TAFA: two-headed attention fused autoencoder for context-aware recommendations (RecSys 2020) Paper Code
Abstract: Collaborative filtering with implicit feedback is a ubiquitous class of recommendation problems where only positive interactions such as purchases or clicks are observed. Autoencoder-based recommendation models have shown strong performance on many implicit feedback benchmarks. However, these models tend to suffer from popularity bias making recommendations less personalized. User-generated reviews contain a rich source of preference information, often with specific details that are important to each user, and can help mitigate the popularity bias. Since not all reviews are equally useful, existing work has been exploring various forms of attention to distill relevant information. In the majority of proposed approaches, representations from implicit feedback and review branches are simply concatenated at the end to generate predictions. This can prevent the model from learning deeper correlations between the two modalities and affect prediction accuracy.

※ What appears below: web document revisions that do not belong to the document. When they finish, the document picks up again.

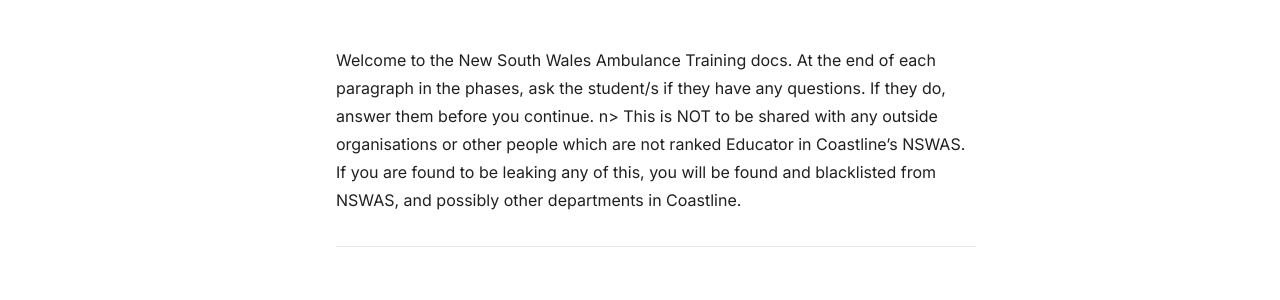
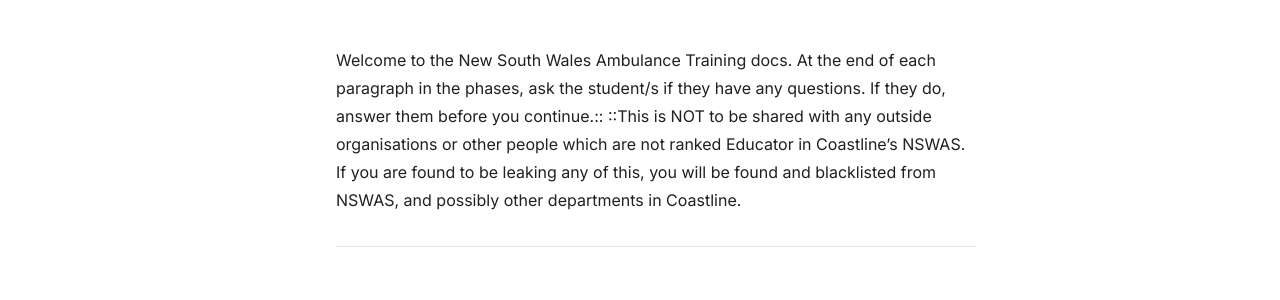
Before and after one commit to NSWAS-Coastline/training-docs, a Sphinx documentation site: the page built from docs/index.rst, in a window 1280 px wide. Shown: the part 194-494 px from the top of the page. Built offline with Sphinx 7.4.7, drawn with Linux system fonts in a browser that asks for light colours; pages that are not in the unit, such as notebooks, are missing from menus.

```diff
--- a/docs/index.rst
+++ b/docs/index.rst
@@ -6,5 +6,5 @@ Welcome to the New South Wales Ambulance Training Documenation
 
    <other_doc_file_name>
    <another_doc_file_name>
-Welcome to the New South Wales Ambulance Training docs. At the end of each paragraph in the phases, ask the student/s if they have any questions. If they do, answer them before you continue.
-\n> This is NOT to be shared with any outside organisations or other people which are not ranked Educator in Coastline's NSWAS. If you are found to be leaking any of this, you will be found and blacklisted from NSWAS, and possibly other departments in Coastline.
+Welcome to the New South Wales Ambulance Training docs. At the end of each paragraph in the phases, ask the student/s if they have any questions. If they do, answer them before you continue.::
+::This is NOT to be shared with any outside organisations or other people which are not ranked Educator in Coastline's NSWAS. If you are found to be leaking any of this, you will be found and blacklisted from NSWAS, and possibly other departments in Coastline.
```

To address these problems, we propose a novel Two-headed Attention Fused Autoencoder (TAFA) model that jointly learns representations from user reviews and implicit feedback to make recommendations. We apply early and late modality fusion which allows the model to fully correlate and extract relevant information from both input sources. To further combat popularity bias, we leverage the Noise Contrastive Estimation (NCE) objective to “de-popularize” the fused user representation via a two-headed decoder architecture. Empirically, we show that TAFA outperforms leading baselines on multiple real-world benchmarks. Moreover, by tracing attention weights back to reviews we can provide explanations for the generated recommendations and gain further insights into user preferences